Who was George Maupin?
George was born in Los Angeles on July 31, 1943, the son of depression-era Okies. His late parents, William, and Dixie (nee Dixon) instilled in him an appreciation of western music and a fierce work ethic.
George dreamed of playing shortstop for the Dodgers when he was not delivering the Linwood Republic or bagging groceries at Ralph’s. By his 16th birthday, he had earned enough money to buy a Chevy 409 and joined the Etruscans, one of those iconic California car clubs.
He and his friends cruised Hollywood Blvd. and dragged at Huntington Beach in style. George was a DeMolay grandmaster and a 1961 graduate of Southgate High School.
George Maupin Personal Life

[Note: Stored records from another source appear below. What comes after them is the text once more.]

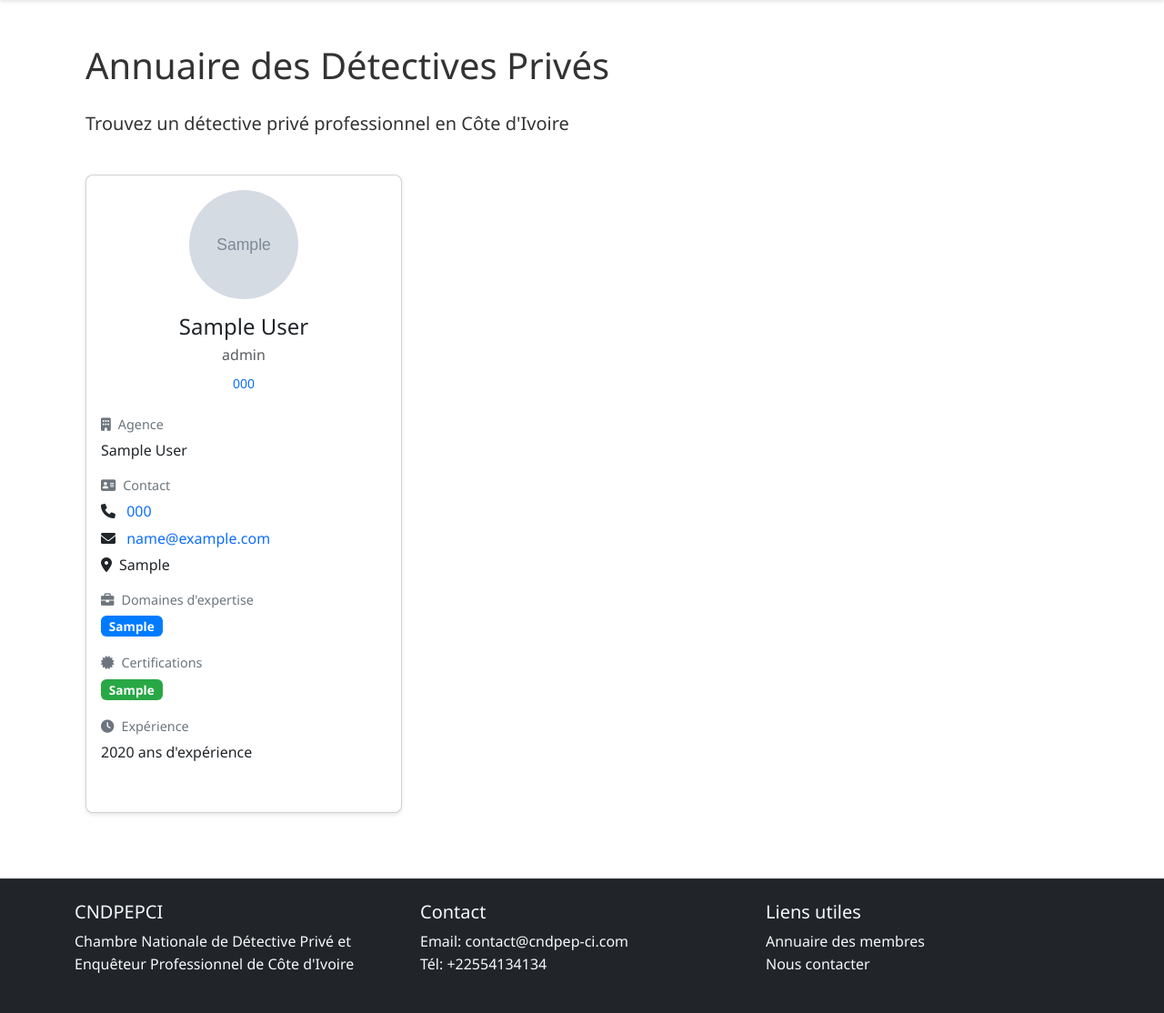
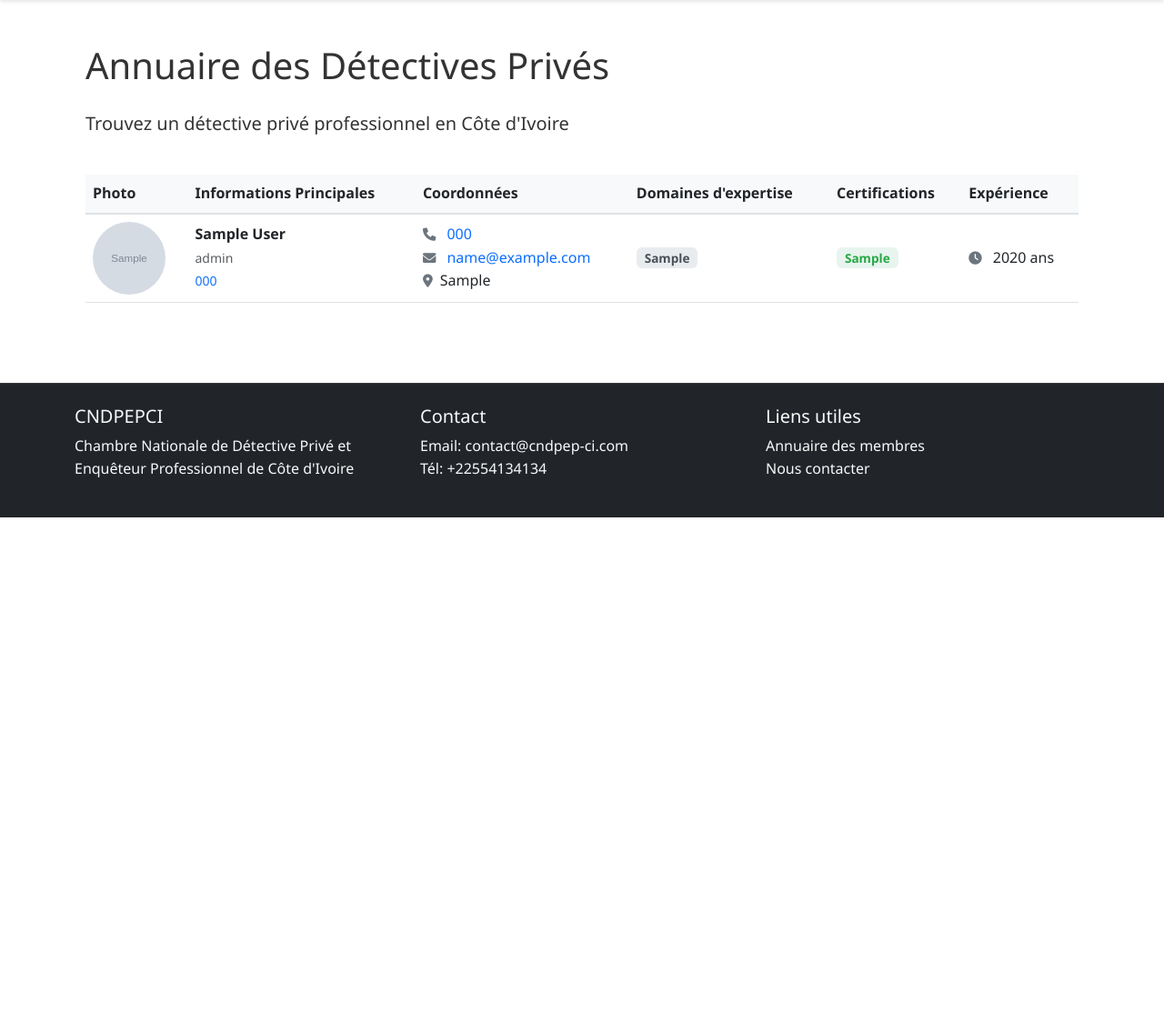
Before and after one commit to Loicqra12/cndpepci, a Flask app: page /directory in a window 1280 px wide. Shown: the part 102-1216 px from the top of the page at 91% size. After the commit the page ends 671 px from the top, so only its background shows below. Run offline with Flask 3, Linux system fonts and the light colour scheme; tables that the repository leaves empty hold one stand-in row (values such as "Sample post"); grey boxes marked "Sample" are stand-in pictures; some libraries are stand-ins or nearby versions.

Commit message:
Agent query: Veuillez vérifier si : 1) la nouvelle mise en page en tableau est bien appliquée, 2) les colonnes sont organisées selon les spécifications (photo, infos principales, coordonnées, domaines, certifications, expérience), 3) les icônes FontAwesome sont visibles, 4) les tooltips fonctionnent au survol des coordonnées, et 5) le style est professionnel et épuré.

```diff
--- a/templates/directory.html
+++ b/templates/directory.html
@@ -5,38 +5,35 @@
 {% block extra_css %}
 <link href="https://cdnjs.cloudflare.com/ajax/libs/font-awesome/6.0.0/css/all.min.css" rel="stylesheet">
 <style>
-.member-card {
-    transition: transform 0.2s;
-    height: 100%;
+.member-photo {
+    width: 80px;
+    height: 80px;
+    object-fit: cover;
+    border-radius: 50%;
 }
-.member-card:hover {
-    transform: translateY(-5px);
-    box-shadow: 0 4px 15px rgba(0,0,0,0.1);
+.table th {
+    background-color: #f8f9fa;
+    border-bottom: 2px solid #dee2e6;
 }
-.member-photo {
-    width: 200px;
-    height: 200px;
-    object-fit: cover;
-    border-radius: 10px;
-    margin: 0 auto;
+.table td {
+    vertical-align: middle;
 }
 .badge-domain {
-    background-color: #007bff;
-    color: white;
+    background-color: #e9ecef;
+    color: #495057;
     font-size: 0.85em;
+    margin-right: 0.25rem;
 }
 .badge-certification {
-    background-color: #28a745;
-    color: white;
+    background-color: #e7f5ee;
+    color: #28a745;
     font-size: 0.85em;
+    margin-right: 0.25rem;
 }
-.info-group {
-    margin-bottom: 1rem;
-}
-.info-group-title {
+.info-icon {
+    color: #6c757d;
     font-size: 0.9em;
-    color: #6c757d;
-    margin-bottom: 0.5rem;
+    margin-right: 0.5rem;
 }
 </style>
 {% endblock %}
@@ -50,84 +47,75 @@
         </div>
     </div>
 
-    <div class="row g-4">
-        {% for member in members %}
-        <div class="col-12 col-md-6 col-lg-4">
-            <div class="card member-card">
-                <div class="card-body">
-                    <!-- Photo et Informations Principales -->
-                    <div class="text-center mb-4">
+    <div class="table-responsive">
+        <table class="table table-hover">
+            <thead>
+                <tr>
+                    <th>Photo</th>
+                    <th>Informations Principales</th>
+                    <th>Coordonnées</th>
+                    <th>Domaines d'expertise</th>
+                    <th>Certifications</th>
+                    <th>Expérience</th>
+                </tr>
+            </thead>
+            <tbody>
+                {% for member in members %}
+                <tr>
+                    <td>
                         {% if member.photo_url %}
-                        <img src="{{ member.photo_url }}" class="member-photo mb-3" alt="{{ member.first_name }}">
+                        <img src="{{ member.photo_url }}" class="member-photo" alt="{{ member.first_name }}">
                         {% else %}
-                        <img src="https://i.pravatar.cc/200?img={{ member.id }}" class="member-photo mb-3" alt="{{ member.first_name }}">
+                        <img src="https://i.pravatar.cc/80?img={{ member.id }}" class="member-photo" alt="{{ member.first_name }}">
                         {% endif %}
-                        <h4 class="card-title mb-1">{{ member.first_name }} {{ member.last_name }}</h4>
-                        <p class="text-muted mb-2">{{ member.role }}</p>
-                        <p class="small text-primary mb-2">{{ member.license_number }}</p>
-                    </div>
-
-                    <!-- Agence -->
-                    <div class="info-group">
-                        <h6 class="info-group-title">
-                            <i class="fas fa-building me-2"></i>Agence
-                        </h6>
-                        <p class="mb-2">{{ member.agency_name }}</p>
-                    </div>
-
-                    <!-- Contact -->
-                    <div class="info-group">
-                        <h6 class="info-group-title">
-                            <i class="fas fa-address-card me-2"></i>Contact
-                        </h6>
-                        <p class="mb-1">
-                            <i class="fas fa-phone me-2"></i>
+                    </td>
+                    <td>
+                        <strong>{{ member.first_name }} {{ member.last_name }}</strong><br>
+                        <small class="text-muted">{{ member.role }}</small><br>
+                        <small class="text-primary">{{ member.license_number }}</small>
+                    </td>
+                    <td>
+                        <div data-bs-toggle="tooltip" title="Téléphone">
+                            <i class="fas fa-phone info-icon"></i>
                             <a href="tel:{{ member.phone }}" class="text-decoration-none">{{ member.phone }}</a>
-                        </p>
-                        <p class="mb-1">
-                            <i class="fas fa-envelope me-2"></i>
+                        </div>
+                        <div data-bs-toggle="tooltip" title="Email">
+                            <i class="fas fa-envelope info-icon"></i>
                             <a href="mailto:{{ member.email }}" class="text-decoration-none">{{ member.email }}</a>
-                        </p>
-                        <p class="mb-1">
-                            <i class="fas fa-map-marker-alt me-2"></i>{{ member.region }}
-                        </p>
-                    </div>
-
-                    <!-- Domaines d'expertise -->
-                    <div class="info-group">
-                        <h6 class="info-group-title">
-                            <i class="fas fa-briefcase me-2"></i>Domaines d'expertise
-                        </h6>
-                        <div>
-                            {% for domain in member.domains %}
-                            <span class="badge badge-domain me-1 mb-1">{{ domain }}</span>
-                            {% endfor %}
                         </div>
-                    </div>
-
-                    <!-- Certifications -->
-                    <div class="info-group">
-                        <h6 class="info-group-title">
-                            <i class="fas fa-certificate me-2"></i>Certifications
-                        </h6>
-                        <div>
-                            {% for cert in member.certifications %}
-                            <span class="badge badge-certification me-1 mb-1">{{ cert }}</span>
-                            {% endfor %}
+                        <div data-bs-toggle="tooltip" title="Région">
+                            <i class="fas fa-map-marker-alt info-icon"></i>{{ member.region }}
                         </div>
-                    </div>
-
-                    <!-- Expérience -->
-                    <div class="info-group">
-                        <h6 class="info-group-title">
-                            <i class="fas fa-clock me-2"></i>Expérience
-                        </h6>
-                        <p class="mb-0">{{ member.experience_years }} ans d'expérience</p>
-                    </div>
-                </div>
-            </div>
-        </div>
-        {% endfor %}
+                    </td>
+                    <td>
+                        {% for domain in member.domains %}
+                        <span class="badge badge-domain">{{ domain }}</span>
+                        {% endfor %}
+                    </td>
+                    <td>
+                        {% for cert in member.certifications %}
+                        <span class="badge badge-certification">{{ cert }}</span>
+                        {% endfor %}
+                    </td>
+                    <td>
+                        <i class="fas fa-clock info-icon"></i>
+                        {{ member.experience_years }} ans
+                    </td>
+                </tr>
+                {% endfor %}
+            </tbody>
+        </table>
     </div>
 </div>
 {% endblock %}
+
+{% block extra_js %}
+<script>
+document.addEventListener('DOMContentLoaded', function() {
+    var tooltipTriggerList = [].slice.call(document.querySelectorAll('[data-bs-toggle="tooltip"]'))
+    var tooltipList = tooltipTriggerList.map(function (tooltipTriggerEl) {
+        return new bootstrap.Tooltip(tooltipTriggerEl)
+    });
+});
+</script>
+{% endblock %}
```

He is preceded in death by his half-siblings, William (Billy) and Sally (Peek), and survived by Nancy and Will, niece Kelly (Joe) Duran of Santa Maria, CA, and their children, Jaime and Mike, and a rowdy clan of Kiel in-laws with roots in Doylestown, Ohio.
In 1993 George moved his family to Spokane, saying he would “give it a year, tops.” He believed in giving back to the community that embraced him, tirelessly raising money and awareness for countless causes and charities; one closest to his heart was TESH, an organization for disabled young adults in Couer d ‘Alene.

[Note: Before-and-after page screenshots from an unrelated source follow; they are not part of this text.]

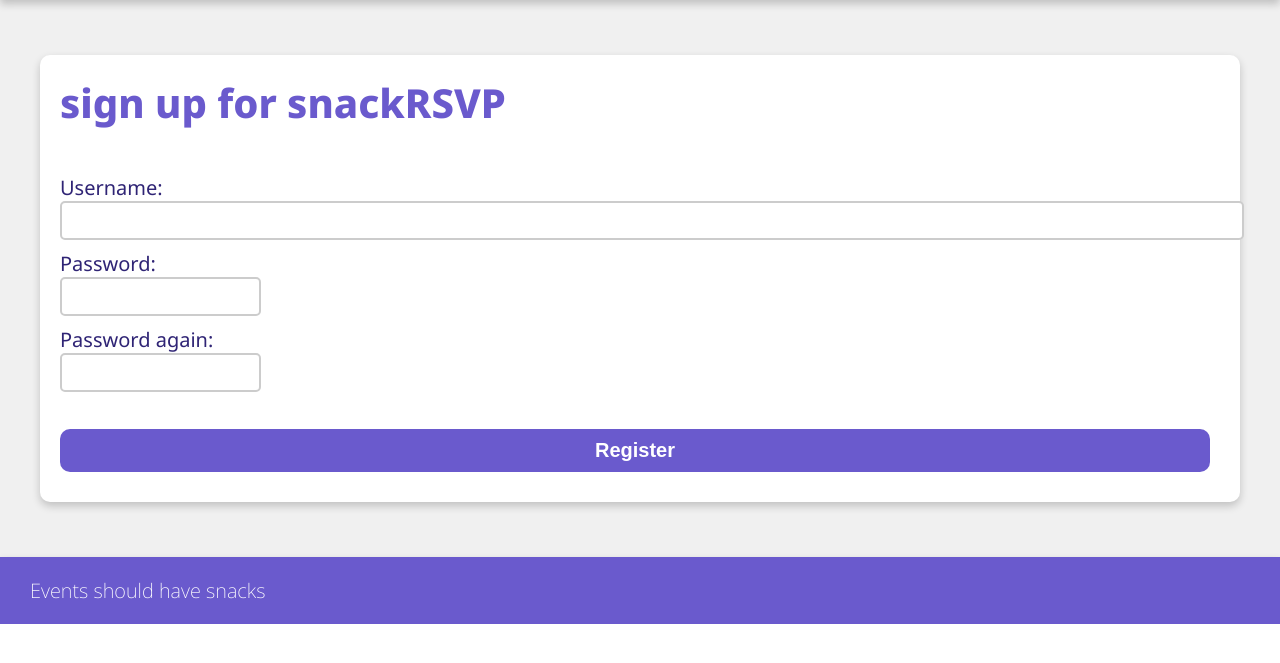
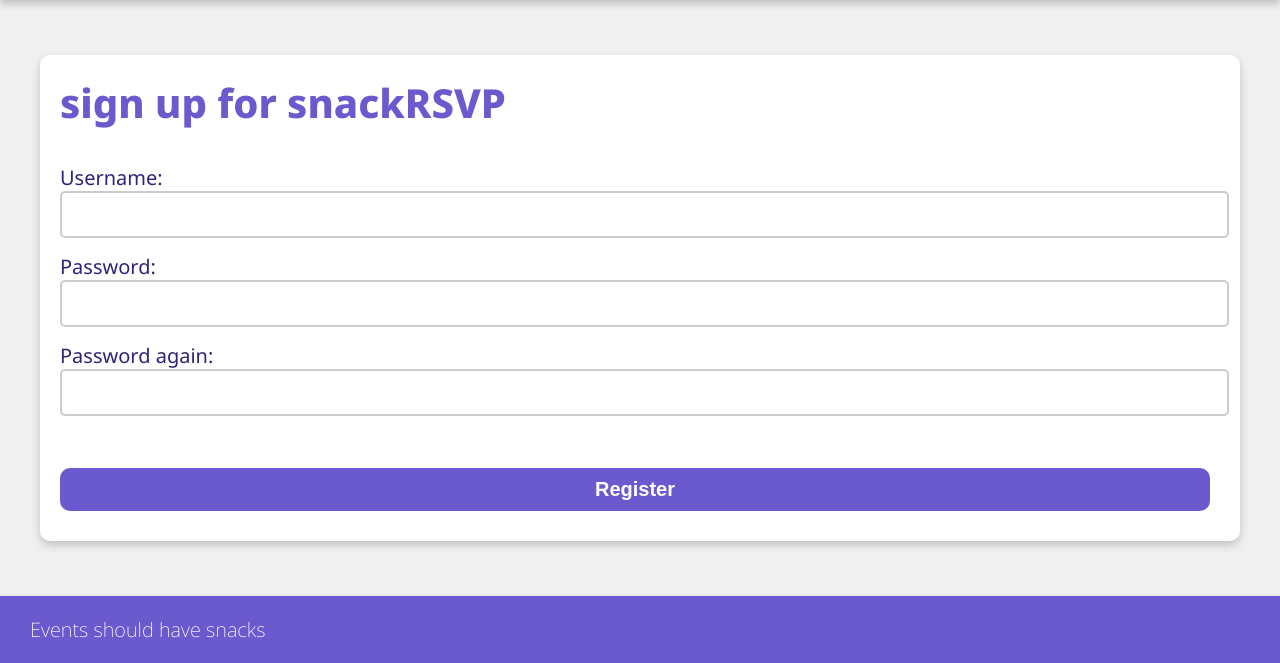
Before and after one commit to reettap/snackRSVP, a Flask app: page /register in a window 1280 px wide. Shown: the part 246-909 px from the top of the page. Before the commit the page ends 870 px from the top, so only its background shows below. Run offline with Flask 3, Linux system fonts and the light colour scheme.

Commit message:
labels for registration form

```diff
--- a/static/main.css
+++ b/static/main.css
@@ -39,7 +39,7 @@ h3 {
     font-weight: 800;
 }
 
-p {
+p, input{
     color: #2f2475; /* Dark Blue */
     font-size: 1em;
 }
@@ -98,6 +98,10 @@ a {
 }
 .card .button {
     margin-left: 0;
+}
+
+.card ul {
+    margin-top: 5px;
 }
 
 /*** header, footer, navbar ***/
--- a/templates/login.html
+++ b/templates/login.html
@@ -9,7 +9,7 @@
       <label for="username">Username:</label> <br />
       <input type="text" name="username" id="username" maxlength="30" required />
     </div>
-      <div class="form-group">
+    <div class="form-group">
       <label for="password">Password:</label> <br />
       <input type="text" name="password" id="password" maxlength="30" required />
     </div>
--- a/templates/register.html
+++ b/templates/register.html
@@ -3,19 +3,19 @@
 {% block content %}
 <form action="/createuser" method="post" class="card">
   <h2>sign up for snackRSVP</h2>
-  <p>
-    Username: <br />
-    <input type="text" name="username" />
-    </p>
-    <p>
-    Password: <br />
-    <input type="password" name="password1" />
-    </p>
-    <p>
-    Password again: <br />
-    <input type="password" name="password2" />
-    </p>
-    </br>
+  <div class="form-group">
+    <label for="username">Username:</label> <br />
+    <input type="text" name="username" id="username" maxlength="30" required />
+  </div>
+  <div class="form-group">
+    <label for="password1">Password:</label> <br />
+    <input type="text" name="password1" id="password1" maxlength="30" required />
+  </div>
+  <div class="form-group">
+    <label for="password2">Password again:</label> <br />
+    <input type="text" name="password2" id="password2" maxlength="30" required />
+  </div>
+  </br>
   <input type="submit" value="Register" class="button" />
   </form>
 {% endblock %}
```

George volunteered countless hours in classrooms, teaching about the weather or reading to school kids. He read so much Dr. Suess that he was named the honorary Mayor of Whoville. A man of conviction, he decided to retire after being reprimanded for saying global warming on air.
He was a ferocious reader who carried around in his wallet a well-worn list of books to buy, just in case there was a bookstore nearby. He pitched a mean game on his co-ed softball team, sacrificing a big toe to the cause, and could not think of a better place to spend a Sunday afternoon than at the Spokane Symphony.
Until Alzheimer’s took its toll, George and Nancy traveled to many of the places on his bucket list; the last trip was to France because…as he liked to say, “I’m French, you know.”
George was a good man whose positive outlook on life was evident in everything he did. He was also a fighter who struggled through a horrible disease that robbed him of everything and everyone he knew.
George Maupin’s Career
George started working at KHQ as a producer for the newscast. He eventually joined the on-air crew as a weather anchor after his charisma became unavoidable.
Later, George joined Sean Owsley, Dave Cotton, and Shelly Monahan on the KHQ morning show. For nearly ten years, the four of them assisted everyone in the Inland Northwest with getting their day started. After working at KHQ for almost 20 years, George retired in 2012.
There has never been anyone like George Maupin in the Inland Northwest’s history of television broadcasting, and there never will be. It would be an understatement to say that he broke the mold; he smashed it into a million pieces.
George was a legendary figure who was so unpredictable and hilarious that you couldn’t take your eyes off of him for fear of missing the magic.
What many people might not be aware of is that before moving to Spokane, George was a hugely well-liked sportscaster in Las Vegas. At the height of the sport, he spent his days exchanging verbal blows with Muhammad Ali and other legendary boxers.
He frequently recalled events from that era, recalling how, while he was performing in an arena, the crowd began screaming “George! George! George!” as a testament to how well-known he was at the time.
George’s catchphrase, “Spoko Mojo,” which is as effortless in front of the camera as you’ve ever seen, got ingrained in the culture of Spokane. People would yell at him when he was in the neighborhood because he worked it in as frequently as he could.
George made us all feel better, smile, and laugh until we were in tears. While he will be missed as a broadcaster, George Maupin will never be replaced as a man, a parent, a husband, and a friend.